Writing in the December issue of Molecular Cancer Therapeutics​ (2003 2: 1295-1301), Dr Aharon Rabinkov and his team discuss an ingenious delivery method that works with the pinpoint accuracy of a smart bomb.

The method parallels the way allicin is synthesized in nature. Not present in whole, unbroken cloves of garlic, allicin is the product of a biochemical reaction between two substances stored apart, the enzyme alliinase and a normally inert chemical called alliin. When the clove is crushed, the membranes separating compartments are ruptured and rapid allicin production follows.

The scientists proposed that if doses of allicin could be repeatedly generated in this way at the site of the tumor, the highest concentration of the toxic molecules would be available for killing cancer cells.

To zero in on the targeted tumor, scientists first injected an antibody, chemically bound to allinase, that is 'programmed' to recognize the tumor's characteristic receptor. In the bloodstream, the antibody seeks out these cells and lodges itself and its passenger enzyme on the tumor cells. The scientists then inject the second component, alliin, at intervals.

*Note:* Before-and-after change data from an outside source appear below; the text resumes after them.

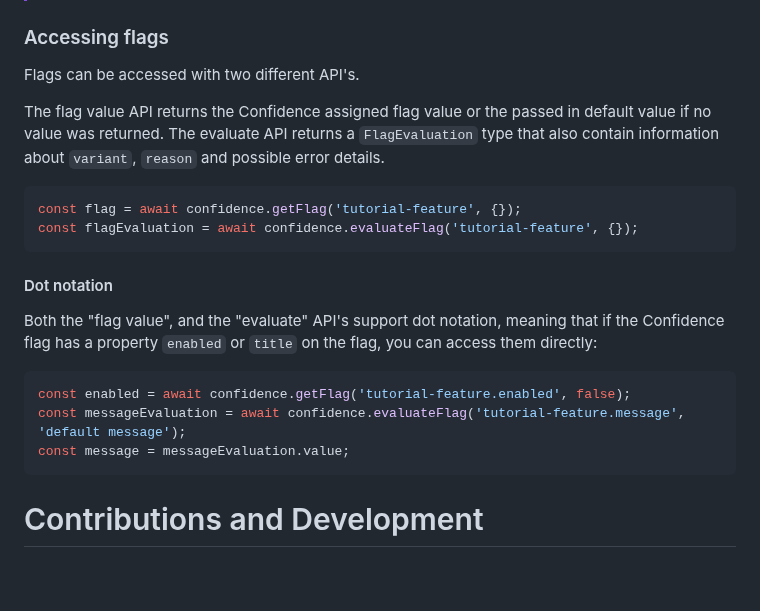
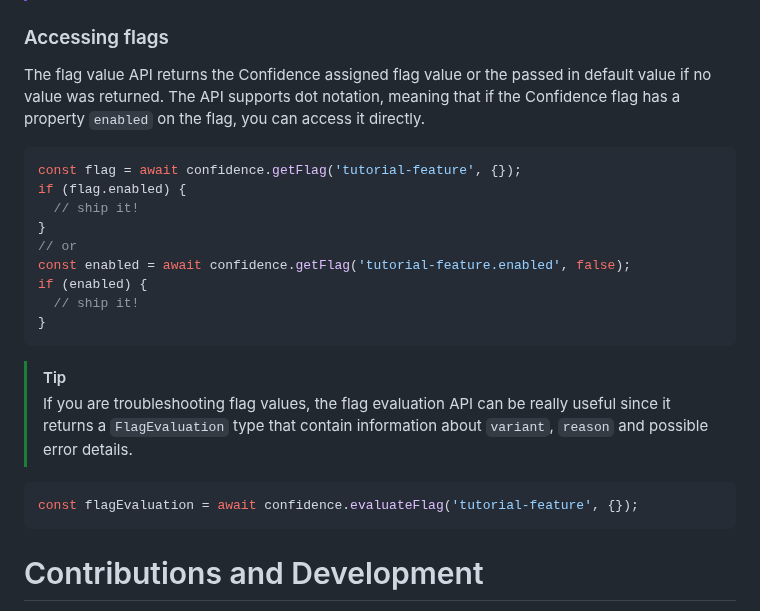
Before and after one commit to spotify/confidence-sdk-js, a Markdown page: README.md, the part around the change. Drawn GitHub-style; blank space fills up the shorter version.

Commit message:
docs: restructure flag access part

````diff
--- a/README.md
+++ b/README.md
@@ -56,24 +56,26 @@ const childInstance = confidence.withContext({ 'pants-color': 'blue', 'pants-fit
 
 ### Accessing flags
 
-Flags can be accessed with two different API's.
-
 The flag value API returns the Confidence assigned flag value or the passed in default value if no value was returned.
-The evaluate API returns a `FlagEvaluation` type that also contain information about `variant`, `reason` and possible error details.
+The API supports dot notation, meaning that if the Confidence flag has a property `enabled` on the flag, you can access it directly.
 
 ```ts
 const flag = await confidence.getFlag('tutorial-feature', {});
-const flagEvaluation = await confidence.evaluateFlag('tutorial-feature', {});
+if (flag.enabled) {
+  // ship it!
+}
+// or
+const enabled = await confidence.getFlag('tutorial-feature.enabled', false);
+if (enabled) {
+  // ship it!
+}
 ```
 
-#### Dot notation
-
-Both the "flag value", and the "evaluate" API's support dot notation, meaning that if the Confidence flag has a property `enabled` or `title` on the flag, you can access them directly:
+> [!TIP]
+> If you are troubleshooting flag values, the flag evaluation API can be really useful since it returns a `FlagEvaluation` type that contain information about `variant`, `reason` and possible error details.
 
 ```ts
-const enabled = await confidence.getFlag('tutorial-feature.enabled', false);
-const messageEvaluation = await confidence.evaluateFlag('tutorial-feature.message', 'default message');
-const message = messageEvaluation.value;
+const flagEvaluation = await confidence.evaluateFlag('tutorial-feature', {});
 ```
 
 # Contributions and Development
````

When it encounters the alliinase, the resulting reaction turns the normally inert alliin molecules into lethal allicin molecules, which penetrate and kill the tumor cells. Due to the precise delivery system, neighbouring, healthy cells remain intact.

The researchers write that they succeeded in blocking the growth of gastric tumors in mice using this method. The tumor-inhibiting effects were seen up to the end of the experimental period, long after the internally produced allicin was spent.

This method could work for most types of cancer, as long as a specific antibody can be customized to recognize receptors unique to the cancer cells, add the researchers. The technique could prove invaluable for preventing metastasis following surgery.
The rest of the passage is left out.